NEW YORK (AP) — In the intense, high-stakes world of fashion, Joan Rivers helped change the game.
The industry she bit into on "Fashion Police" but embraced in her friendships and the fancy clothes on her back considered her love-hate legacy Thursday after her death at 81.
"For me, she was the most instrumental person because she changed the dialogue in fashion forever," said Fern Mallis, herself a shaker as creator of New York Fashion Week.

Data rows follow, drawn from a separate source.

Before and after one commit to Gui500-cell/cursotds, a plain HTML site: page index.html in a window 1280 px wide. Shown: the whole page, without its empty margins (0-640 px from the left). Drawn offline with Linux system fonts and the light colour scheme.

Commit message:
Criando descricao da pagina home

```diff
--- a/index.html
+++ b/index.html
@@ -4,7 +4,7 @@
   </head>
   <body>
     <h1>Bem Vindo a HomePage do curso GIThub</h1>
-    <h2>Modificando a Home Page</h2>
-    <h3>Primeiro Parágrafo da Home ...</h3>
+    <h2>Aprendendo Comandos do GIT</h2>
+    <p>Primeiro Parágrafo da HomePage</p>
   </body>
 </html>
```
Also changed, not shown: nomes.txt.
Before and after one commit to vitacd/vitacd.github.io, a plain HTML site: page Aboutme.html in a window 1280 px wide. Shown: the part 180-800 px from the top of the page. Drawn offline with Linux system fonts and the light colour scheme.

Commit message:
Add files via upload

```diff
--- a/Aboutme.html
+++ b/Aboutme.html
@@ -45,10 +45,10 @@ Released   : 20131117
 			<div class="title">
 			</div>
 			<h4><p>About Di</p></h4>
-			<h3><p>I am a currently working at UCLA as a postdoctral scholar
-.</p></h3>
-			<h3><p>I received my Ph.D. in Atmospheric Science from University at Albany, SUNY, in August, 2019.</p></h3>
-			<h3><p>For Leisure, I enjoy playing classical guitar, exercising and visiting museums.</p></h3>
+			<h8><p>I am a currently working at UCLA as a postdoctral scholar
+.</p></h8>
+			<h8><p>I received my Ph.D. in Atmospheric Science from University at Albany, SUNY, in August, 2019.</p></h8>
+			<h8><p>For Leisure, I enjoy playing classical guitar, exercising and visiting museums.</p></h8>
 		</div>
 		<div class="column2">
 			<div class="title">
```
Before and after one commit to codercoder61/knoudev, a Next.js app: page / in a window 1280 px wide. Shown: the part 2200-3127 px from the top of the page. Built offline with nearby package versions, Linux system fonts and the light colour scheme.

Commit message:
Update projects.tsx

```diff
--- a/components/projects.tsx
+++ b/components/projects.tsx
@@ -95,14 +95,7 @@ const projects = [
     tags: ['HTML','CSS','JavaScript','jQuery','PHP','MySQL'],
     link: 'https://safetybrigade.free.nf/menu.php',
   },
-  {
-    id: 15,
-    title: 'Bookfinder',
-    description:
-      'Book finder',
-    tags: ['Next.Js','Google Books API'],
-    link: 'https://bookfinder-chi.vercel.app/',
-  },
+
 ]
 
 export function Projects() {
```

Rivers was the first on a red carpet to stick a microphone in a star's face and ask about clothes. Before that, Mallis said, "It was what's the movie you're in? What's the director like? What's the next project?" And it was there she created one of her trademarks: Her inimitable, "Who are you wearing?"
Joe Zee, former creative director at Elle magazine and the new editor-in-chief of Yahoo! Style, said there was more: "What she leaves behind is that you can have fun with clothes."
Rivers knew how to have fun and poke fun in a serious business making serious money with a serious work ethic.
Stylist Leslie Fremar, who has worked with Charlize Theron, Reese Witherspoon, Jennifer Connelly and Julianne Moore, believes fashion was able to appreciate Rivers as a talented comedian, with grains of salt.
"It was all in great fun," she said. "I don't necessarily think that what she did was fashion critique, but she was extremely funny, and I appreciate that. She brought comedy to something that is not about saving lives. Some people look at fashion and think that there's something superficial about it, and there's humor in that."
One thing's for sure, Fremar said, and Rivers had a lot to do with it: "When they go on the red carpet now, they're ready."
Fellow stylist June Ambrose said Rivers "kept us all on our toes" and knew the business like an insider.
"She had a keen eye for fashion and was as bold as a diva should be," she added.
Louise Roe, who has worked on E! Network's "Fashion Police" and hosted other fashion TV shows, described Rivers as "fashion's grandma."